Changes will be forced on the aviation world. They will include domestic travel and international routes. Domestic travel will be a big ask; however, international air travel will become even more difficult. Already some airline alliance partners have declared bankruptcy that will require new negotiations. In the best of times, a major change in the airline landscape is difficult. Today, it is daunting but necessary.

Regulatory actions such as code sharing, airline alliances, and antitrust immunity were approved in the interest of consumers. They have all but been abandoned by the airline partners. Many of the alliance partners are flouting US rules. They enjoy the controlled traffic joint ventures generate. However, alliance foreign partners chafe at US legal requirements.

Government regulations will only constrict domestic and international competition and thwart comparison shopping. A transparent airfare and ancillary fee structure is needed today, more than ever.

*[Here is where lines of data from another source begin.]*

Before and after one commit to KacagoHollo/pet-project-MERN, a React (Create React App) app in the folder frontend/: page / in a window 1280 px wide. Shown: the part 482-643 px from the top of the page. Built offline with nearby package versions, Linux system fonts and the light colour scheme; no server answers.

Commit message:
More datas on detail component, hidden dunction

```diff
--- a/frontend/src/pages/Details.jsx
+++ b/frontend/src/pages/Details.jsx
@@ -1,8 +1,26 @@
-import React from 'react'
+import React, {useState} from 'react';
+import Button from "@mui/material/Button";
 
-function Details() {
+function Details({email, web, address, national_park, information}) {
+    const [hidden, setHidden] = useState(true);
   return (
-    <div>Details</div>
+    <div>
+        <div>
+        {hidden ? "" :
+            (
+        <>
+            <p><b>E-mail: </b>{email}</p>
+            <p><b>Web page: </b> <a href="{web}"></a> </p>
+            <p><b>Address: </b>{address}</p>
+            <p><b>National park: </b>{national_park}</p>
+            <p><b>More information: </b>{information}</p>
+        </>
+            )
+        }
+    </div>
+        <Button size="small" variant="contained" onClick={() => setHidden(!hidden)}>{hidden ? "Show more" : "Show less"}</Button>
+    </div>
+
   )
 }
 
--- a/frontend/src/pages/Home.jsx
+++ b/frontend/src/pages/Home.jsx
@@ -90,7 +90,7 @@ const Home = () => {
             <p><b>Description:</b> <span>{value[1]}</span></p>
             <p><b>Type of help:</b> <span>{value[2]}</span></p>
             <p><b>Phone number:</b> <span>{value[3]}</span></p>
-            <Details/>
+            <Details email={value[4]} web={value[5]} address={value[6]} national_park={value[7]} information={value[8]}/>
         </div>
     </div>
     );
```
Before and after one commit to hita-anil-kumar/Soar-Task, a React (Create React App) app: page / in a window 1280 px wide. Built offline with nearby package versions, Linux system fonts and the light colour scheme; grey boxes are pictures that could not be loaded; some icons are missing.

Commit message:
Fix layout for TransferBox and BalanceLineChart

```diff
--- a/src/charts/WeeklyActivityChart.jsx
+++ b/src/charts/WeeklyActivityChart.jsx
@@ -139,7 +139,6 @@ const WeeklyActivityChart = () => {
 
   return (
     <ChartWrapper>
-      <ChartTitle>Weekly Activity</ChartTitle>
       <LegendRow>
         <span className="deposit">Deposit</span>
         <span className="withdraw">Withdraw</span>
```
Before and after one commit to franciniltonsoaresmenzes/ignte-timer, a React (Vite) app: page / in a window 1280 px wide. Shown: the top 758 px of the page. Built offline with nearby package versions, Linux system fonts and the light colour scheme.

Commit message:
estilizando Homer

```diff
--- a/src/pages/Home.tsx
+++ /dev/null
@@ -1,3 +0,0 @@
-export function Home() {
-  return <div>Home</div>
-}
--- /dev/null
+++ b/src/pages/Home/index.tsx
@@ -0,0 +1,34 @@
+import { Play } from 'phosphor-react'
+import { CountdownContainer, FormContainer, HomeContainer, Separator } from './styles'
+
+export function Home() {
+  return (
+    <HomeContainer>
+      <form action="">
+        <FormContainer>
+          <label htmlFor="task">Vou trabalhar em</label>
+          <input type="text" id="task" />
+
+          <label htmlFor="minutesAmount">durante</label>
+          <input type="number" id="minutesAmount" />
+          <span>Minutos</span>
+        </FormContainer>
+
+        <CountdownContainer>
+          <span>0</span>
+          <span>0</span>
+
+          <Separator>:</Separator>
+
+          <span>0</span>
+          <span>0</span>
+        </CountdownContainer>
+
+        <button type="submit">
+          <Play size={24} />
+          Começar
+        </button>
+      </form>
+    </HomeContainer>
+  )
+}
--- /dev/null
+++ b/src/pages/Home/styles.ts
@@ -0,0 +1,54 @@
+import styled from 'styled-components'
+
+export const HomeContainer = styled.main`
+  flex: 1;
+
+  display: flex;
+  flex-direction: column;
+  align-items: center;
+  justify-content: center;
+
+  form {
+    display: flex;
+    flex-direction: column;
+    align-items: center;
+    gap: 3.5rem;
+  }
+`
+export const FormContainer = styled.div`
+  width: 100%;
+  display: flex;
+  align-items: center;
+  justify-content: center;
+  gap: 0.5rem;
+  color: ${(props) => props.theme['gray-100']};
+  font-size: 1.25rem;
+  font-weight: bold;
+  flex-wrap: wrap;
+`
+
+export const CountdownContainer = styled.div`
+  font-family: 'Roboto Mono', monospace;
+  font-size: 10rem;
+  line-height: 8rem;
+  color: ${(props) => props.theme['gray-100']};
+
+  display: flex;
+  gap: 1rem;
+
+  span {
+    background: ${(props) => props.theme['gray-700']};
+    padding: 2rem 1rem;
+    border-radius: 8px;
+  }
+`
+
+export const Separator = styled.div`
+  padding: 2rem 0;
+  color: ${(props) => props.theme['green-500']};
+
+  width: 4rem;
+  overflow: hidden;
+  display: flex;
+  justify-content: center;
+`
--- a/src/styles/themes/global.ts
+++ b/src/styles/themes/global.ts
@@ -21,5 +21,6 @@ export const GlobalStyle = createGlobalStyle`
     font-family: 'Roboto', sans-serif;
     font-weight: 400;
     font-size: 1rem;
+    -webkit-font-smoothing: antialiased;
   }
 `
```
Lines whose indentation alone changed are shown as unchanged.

Competition is a bitter pill for the largest airlines to swallow. Expect a regulatory battle. The very airlines that abhor regulation will lobby for more rules to save their networks.

The rebalancing of airline competition may be a silver lining for passengers 

The COVID-19 pandemic continues attacking aviation. If the battle could have been won in six months, perhaps our current competitive network and low-cost carrier systems would have survived. But, aviation faces at least six months of paltry airline demand, international flight bans, and the threat of continuing virus spikes. It will change.

Major airlines already hoard cash and prepare to lay off pilots and flight attendants to provide a chance for survival. Aviation Week, in an editorial supporting more government action, paints an ugly picture. The airlines see the immediate future getting uglier.

The outlook for the rest of 2020, meanwhile, is worsening. Border lockdowns and quarantine rules are cropping up everywhere and changing by the week, dissuading people from long-haul, international and business travel. Long-haul travel demand is still down by more than 85 percent in most of the world and airlines are not seeing much sign of that changing through the rest of this year. Coupled with ongoing COVID spikes, uncertainty about when a vaccine will be available, the global recession and concern about a second pandemic wave in the fall/winter, the grim reality is that airlines will not be able to fulfill their slots requirements through this year and likely into 2021.

Airport slots are a public asset — finally, competition can prevail again

The good news is that bureaucratic fingers in the aviation pie are not needed to make changes. The coronavirus will suffice. Plus, airport congestion will not return for at least a year and perhaps two or three. During the next few years, slot allocations will not be the valuable asset they are today.

There is no need for continuation of the FAA-granted take-off and landing slot freeze this winter. The winter season runs from October 25, 2020, to March 27, 2021. The government should allow economic reality to run its course. Extending the network rule waivers will cost aviation consumers far more in the long run. Plus, aviation disruption cannot get much worse than it is today.

Airlines claim they need economic stability. However, even the world’s strongest governments have not found a way to provide safety. Stopping the massive change propagated by the coronavirus is impossible right now. Stability is not in the cards. Competition will determine what kind of system will emerge over the next three to five years.